Usually colleges offer classes that take place on Monday, Wednesday, Friday and then other classes that happen on Tuesday and Thursday. Some classes happen just on Monday or maybe Monday and Wednesday or several other combinations. The important thing to consider is do you want to take classes on Monday, Wednesday, Friday or Tuesday and Thursday or all week? If you live several miles from your campus, it may be best to take as many classes as you can on Monday, Wednesday, Friday or Tuesday, Thursday. That way you will get the most out of your time there, rather than taking one class every day of the week. For example, instead of taking English on Monday, Wednesday, Friday and Math on Tuesday and Thursday you could take English and Math on Monday, Wednesday, Friday and save the gas money it would take to get there on Tuesday and Thursday.
Sometimes you may want to take several classes on the days that you’ve decided to attend, but some of the classes happen at the same time or overlap each other. In this case, I would consult your advisor and find out which classes will be given next semester. If none of the classes will be given next semester choose the classes that are most important to your degree. Instead of taking an elective, take the Math class. Also ask your advisor if there are other classes you can take that would take the place of the class you aren’t able to attend. Most of the time, there are several options of what you can take. For example, there are different Literature courses you can take and when it comes to electives there are several different choices. It’s important to look at all options and take the classes that cannot be substituted and look for other classes that can be substituted for the other classes you wanted to take.
It’s important to get your classes as close together as possible. If you have two classes on Monday, Wednesday, Friday and one is 10-10:50am and the second is 4-4:50pm, there are several wasted hours in between. While this does offer time to study, it also offers several hours to become bored and wonder how important the first or second class is. I have experienced similar situations at school and ended up withdrawing from my classes and just taking the online classes I had registered for. This isn’t something you want to do. It’s much better to have 10-30 minutes or at the very most an hour in between classes. This insures you won’t get too bored, while still offering enough time to study.
But what if you’re like me and have no choice but to take classes with several hours in between? This is where a part-time job comes in handy. The best thing to try and do is get a work study job on campus. This way, you won’t be too far away to risk being late for work or class. Plus you’ll be earning some extra cash and we all know how useful that is to a college student.
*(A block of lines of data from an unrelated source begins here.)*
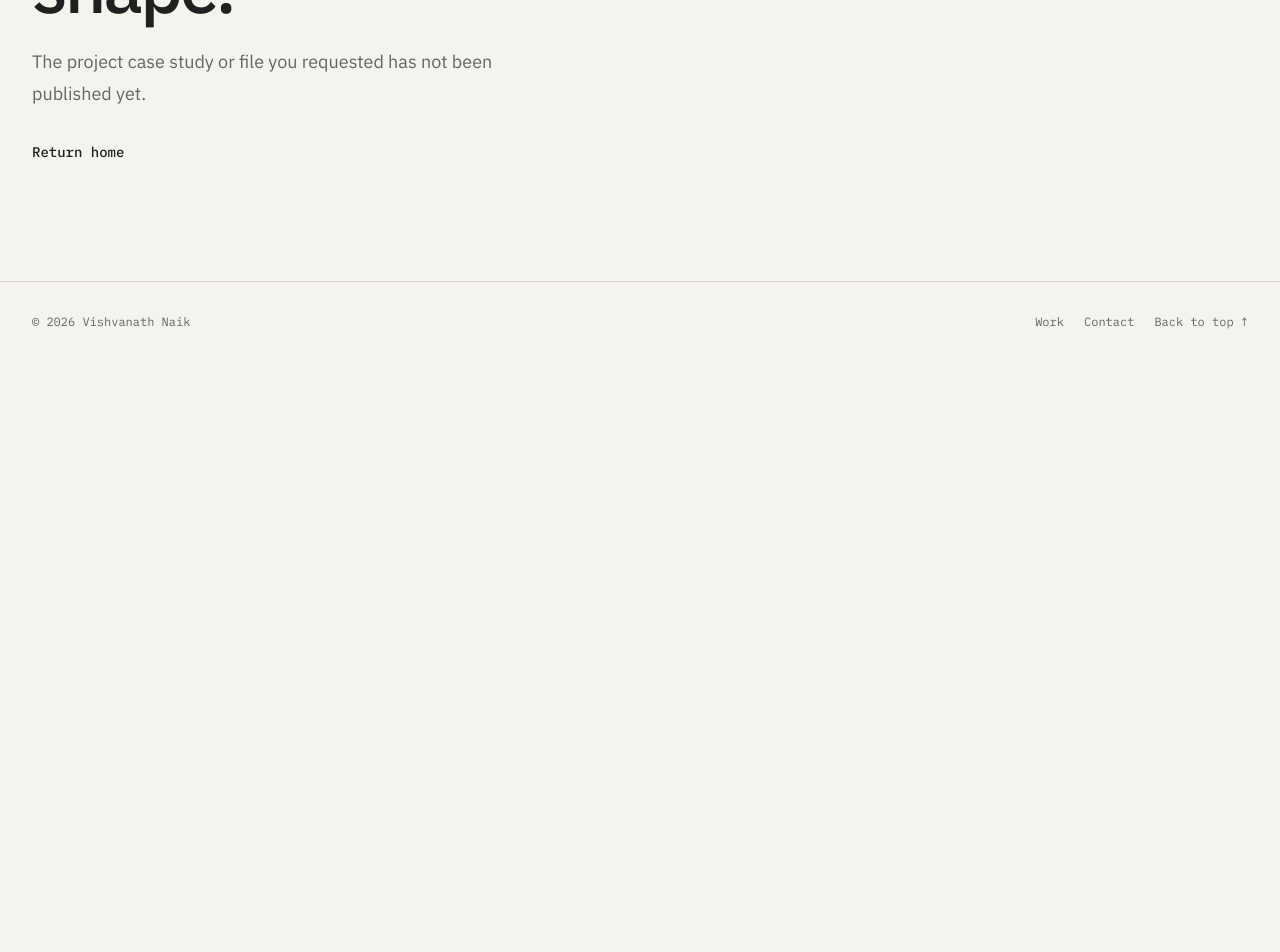
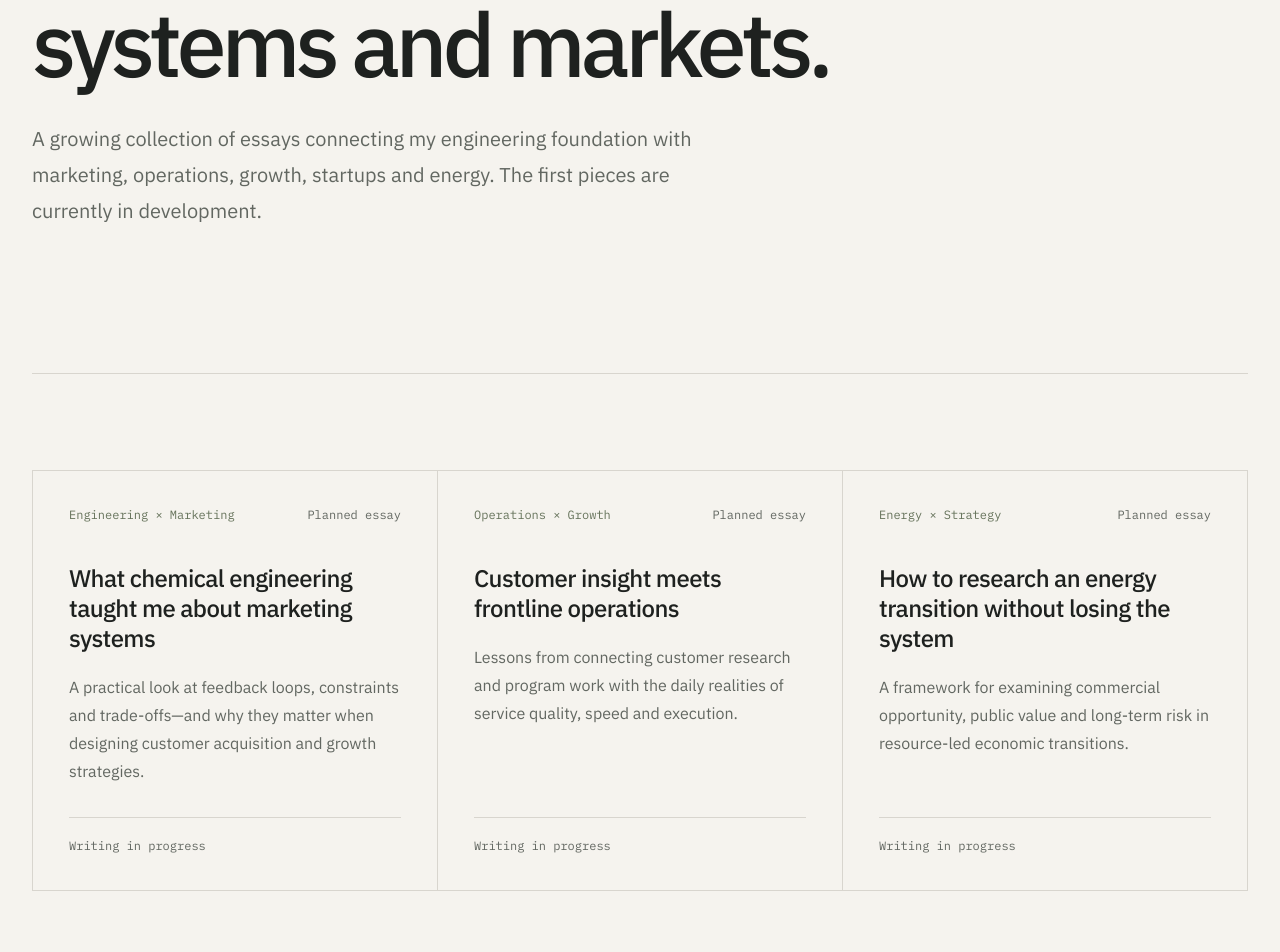
Before and after one commit to vishvanathnaik/portfolio-website, a Next.js app: page /blog in a window 1280 px wide. Before the commit this address had no page. Shown: the part 360-1312 px from the top of the page. Before the commit the page ends 800 px from the top, so only its background shows below. Built offline with nearby package versions, Linux system fonts and the light colour scheme.

Commit message:
Add blog landing page

```diff
--- /dev/null
+++ b/app/blog/page.tsx
@@ -0,0 +1,33 @@
+import type { Metadata } from "next";
+import { BlogCard } from "@/components/blog-card";
+import { PageHeader } from "@/components/page-header";
+import { Reveal } from "@/components/reveal";
+import { blogPosts } from "@/data/blog-posts";
+
+export const metadata: Metadata = {
+  title: "Blog",
+  description:
+    "Writing by Vishvanath Naik on marketing, operations, engineering, growth strategy, startups and energy.",
+  alternates: { canonical: "/blog" },
+};
+
+export default function BlogPage() {
+  return (
+    <>
+      <PageHeader
+        label="Blog"
+        title="Notes on customers, systems and markets."
+        intro="A growing collection of essays connecting my engineering foundation with marketing, operations, growth, startups and energy. The first pieces are currently in development."
+      />
+      <section className="container-shell border-t border-line py-16 md:py-24" aria-label="Planned articles">
+        <div className="grid gap-px overflow-hidden border border-line bg-line md:grid-cols-3">
+          {blogPosts.map((post, index) => (
+            <Reveal key={post.slug} delay={index * 0.06}>
+              <BlogCard post={post} />
+            </Reveal>
+          ))}
+        </div>
+      </section>
+    </>
+  );
+}
```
If you must work off campus, find a job that is close to campus and make sure you have 30 minutes to get to the job and 30 minutes to get back just incase something happens; bad traffic, your class lasting longer than it’s supposed to, etc. I will have a work study job this fall to ensure that I don’t get bored. Another plus side to working on campus is being able to work around your schedule. I will be able to work a couple hours before my first class and a few hours afterwards.
- Choose your classes so that they happen on the same days: Monday, Wednesday, Friday or Tuesday and Thursday.
- You will sometimes have to choose other classes or take classes next semester, because they overlap with another class you need to take.
- Take classes that are close enough together so you won’t get bored.
- Last but not least, if you have to take classes that are far apart, get a work study job or a part-time job to take up the extra time.